The briefing from the Parliamentary Office of Science and Technology says children need to be able to co-ordinate and control finger movements to start to write. Most children do not develop these skills until they are at least five.
The report warns: "Forcing handwriting skills upon children before they have the basic co-ordinative powers might be harmful."
British children start school before many of their European peers. Primary schools take children at the beginning of the year in which they become five.
The report cites studies that suggest that an earlier school starting age may have little advantage.
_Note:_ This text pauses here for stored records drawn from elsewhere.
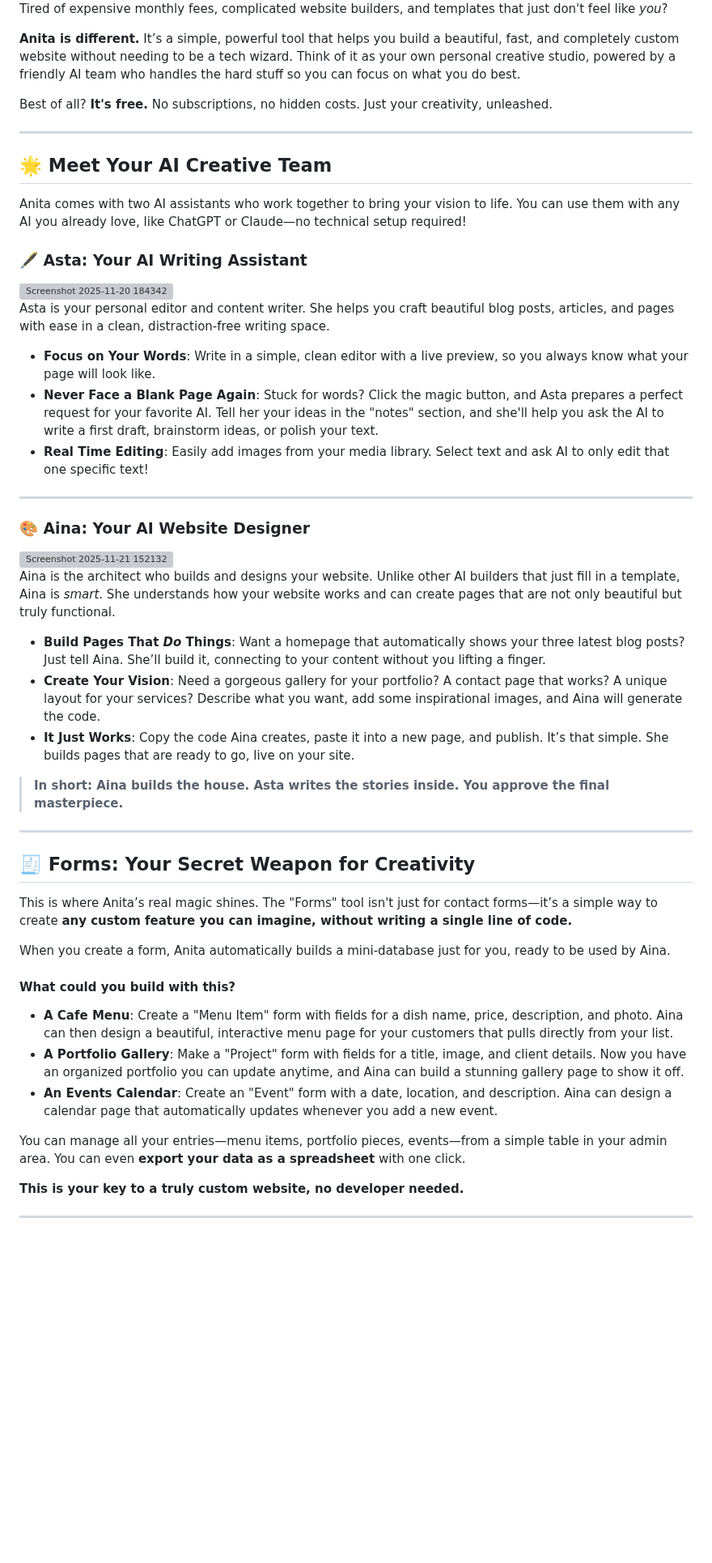
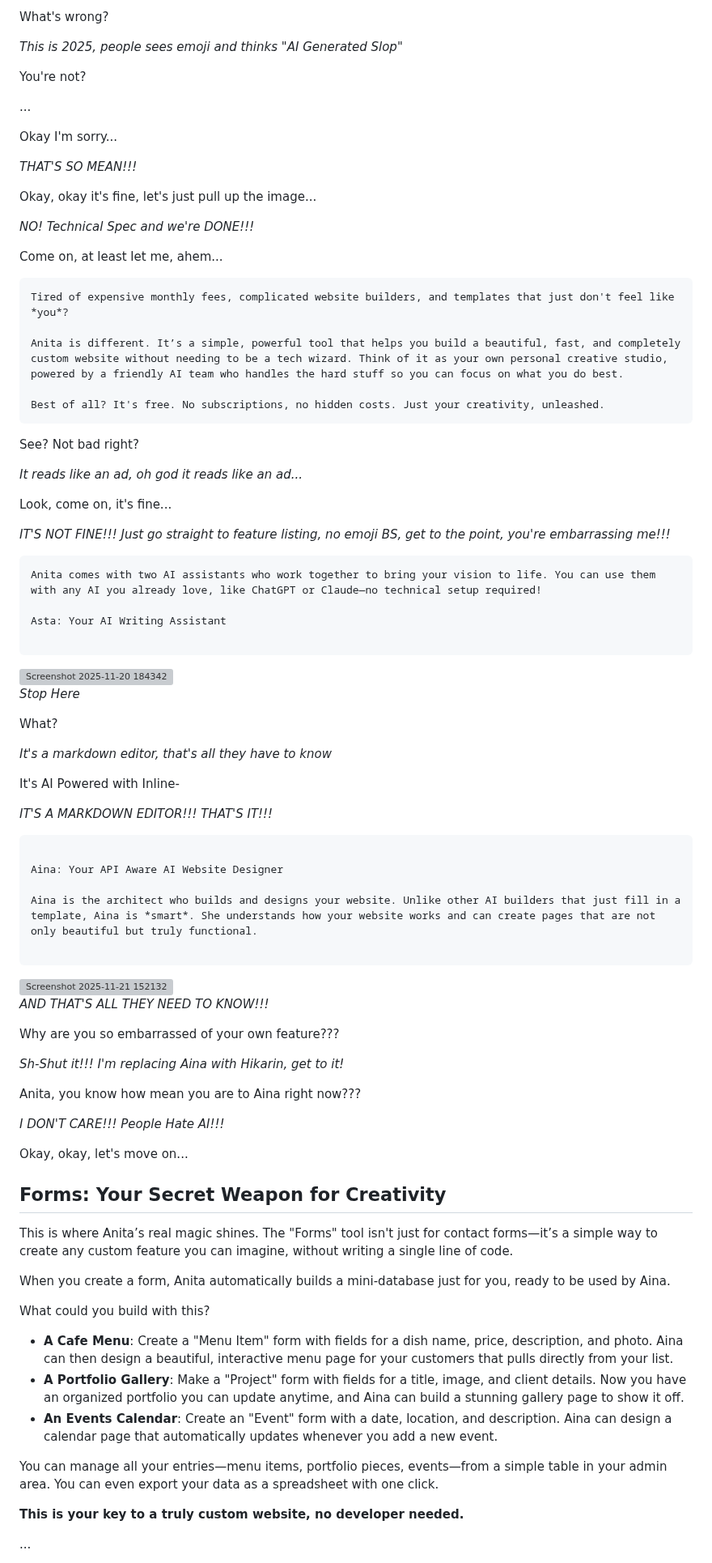
Before and after one commit to Iteranya/anita-cms, a Markdown page: README.md, the part around one of its changes. Shown at 81% size. Drawn GitHub-style; blank space fills up the shorter version; grey boxes are pictures that could not be loaded.

Commit message:
Changed the README lmao

````diff
--- a/README.md
+++ b/README.md
@@ -7,59 +10,94 @@
 
+What's wrong?
+
+*This is  2025, people sees emoji and thinks "AI Generated Slop"*
+
+You're not?
+
+...
+
+Okay I'm sorry...
+
+*THAT'S SO MEAN!!!*
+
+Okay, okay it's fine, let's just pull up the image...
+
+*NO! Technical Spec and we're DONE!!!*
+
+Come on, at least let me, ahem...
+
+```
 Tired of expensive monthly fees, complicated website builders, and templates that just don't feel like *you*?
 
-**Anita is different.** It’s a simple, powerful tool that helps you build a beautiful, fast, and completely custom website without needing to be a tech wizard. Think of it as your own personal creative studio, powered by a friendly AI team who handles the hard stuff so you can focus on what you do best.
+Anita is different. It’s a simple, powerful tool that helps you build a beautiful, fast, and completely custom website without needing to be a tech wizard. Think of it as your own personal creative studio, powered by a friendly AI team who handles the hard stuff so you can focus on what you do best.
 
-Best of all? **It's free.** No subscriptions, no hidden costs. Just your creativity, unleashed.
+Best of all? It's free. No subscriptions, no hidden costs. Just your creativity, unleashed.
+```
+See? Not bad right?
 
----
+*It reads like an ad, oh god it reads like an ad...*
 
-## 🌟 Meet Your AI Creative Team
+Look, come on, it's fine...
 
+*IT'S NOT FINE!!! Just go straight to feature listing, no emoji BS, get to the point, you're embarrassing me!!!*
+
+```
 Anita comes with two AI assistants who work together to bring your vision to life. You can use them with any AI you already love, like ChatGPT or Claude—no technical setup required!
 
-### 🖋️ **Asta: Your AI Writing Assistant**
+Asta: Your AI Writing Assistant
+
+```
 
 <img width="1919" height="910" alt="Screenshot 2025-11-20 184342" src="https://github.com/user-attachments/assets/106ddc96-0f68-4cd7-9a76-e203b1c5b17c" />
 
 
-Asta is your personal editor and content writer. She helps you craft beautiful blog posts, articles, and pages with ease in a clean, distraction-free writing space.
+*Stop Here*
 
-*   **Focus on Your Words**: Write in a simple, clean editor with a live preview, so you always know what your page will look like.
-*   **Never Face a Blank Page Again**: Stuck for words? Click the magic button, and Asta prepares a perfect request for your favorite AI. Tell her your ideas in the "notes" section, and she'll help you ask the AI to write a first draft, brainstorm ideas, or polish your text.
-*   **Real Time Editing**: Easily add images from your media library. Select text and ask AI to only edit that one specific text!
+What?
 
----
+*It's a markdown editor, that's all they have to know*
 
-### 🎨 **Aina: Your AI Website Designer**
+It's AI Powered with Inline-
+
+*IT'S A MARKDOWN EDITOR!!! THAT'S IT!!!*
+
+```
+
+Aina: Your API Aware AI Website Designer
+
+Aina is the architect who builds and designs your website. Unlike other AI builders that just fill in a template, Aina is *smart*. She understands how your website works and can create pages that are not only beautiful but truly functional.
+
+```
 
 <img width="1919" height="906" alt="Screenshot 2025-11-21 152132" src="https://github.com/user-attachments/assets/5ec5c7d7-ac00-46e5-b0fe-a135f0723ca6" />
 
+*AND THAT'S ALL THEY NEED TO KNOW!!!*
 
-Aina is the architect who builds and designs your website. Unlike other AI builders that just fill in a template, Aina is *smart*. She understands how your website works and can create pages that are not only beautiful but truly functional.
+Why are you so embarrassed of your own feature???
 
-*   **Build Pages That *Do* Things**: Want a homepage that automatically shows your three latest blog posts? Just tell Aina. She’ll build it, connecting to your content without you lifting a finger.
-*   **Create Your Vision**: Need a gorgeous gallery for your portfolio? A contact page that works? A unique layout for your services? Describe what you want, add some inspirational images, and Aina will generate the code.
-*   **It Just Works**: Copy the code Aina creates, paste it into a new page, and publish. It’s that simple. She builds pages that are ready to go, live on your site.
+*Sh-Shut it!!! I'm replacing Aina with Hikarin, get to it!*
 
-> **In short: Aina builds the house. Asta writes the stories inside. You approve the final masterpiece.**
+Anita, you know how mean you are to Aina right now???
 
----
+*I DON'T CARE!!! People Hate AI!!!*
 
-## 🧾 Forms: Your Secret Weapon for Creativity
+Okay, okay, let's move on...
 
-This is where Anita’s real magic shines. The "Forms" tool isn't just for contact forms—it’s a simple way to create **any custom feature you can imagine, without writing a single line of code.**
+## Forms: Your Secret Weapon for Creativity
+
+This is where Anita’s real magic shines. The "Forms" tool isn't just for contact forms—it’s a simple way to create any custom feature you can imagine, without writing a single line of code.
 
 When you create a form, Anita automatically builds a mini-database just for you, ready to be used by Aina.
 
-#### **What could you build with this?**
+What could you build with this?
 
 *   **A Cafe Menu**: Create a "Menu Item" form with fields for a dish name, price, description, and photo. Aina can then design a beautiful, interactive menu page for your customers that pulls directly from your list.
 *   **A Portfolio Gallery**: Make a "Project" form with fields for a title, image, and client details. Now you have an organized portfolio you can update anytime, and Aina can build a stunning gallery page to show it off.
 *   **An Events Calendar**: Create an "Event" form with a date, location, and description. Aina can design a calendar page that automatically updates whenever you add a new event.
 
-You can manage all your entries—menu items, portfolio pieces, events—from a simple table in your admin area. You can even **export your data as a spreadsheet** with one click.
+You can manage all your entries—menu items, portfolio pieces, events—from a simple table in your admin area. You can even export your data as a spreadsheet with one click.
 
 **This is your key to a truly custom website, no developer needed.**
 
----
+...
 
````
Also changed, not shown: other parts of README.md (+64 -38 lines).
Even children who started schol at seven had largely caught up with the earlier starters by the age of nine.
The ability to identify letters by the age of five does not necessarily produce better readers at age 11, and teaching children to read early does not necessarily mean they will be better readers later.
It says: "Studies have found that children with good reading skills generally have access to books at home and parents who encourage their children to read, but do not pressurise them or use systematic formal approaches that are commonly used in schools."
The report was prepared for MPs who are holding an inquiry into early-years education.
The report is available from the Parliamentary Office of Science and Technology or at www.parliament.ukpostreport.htm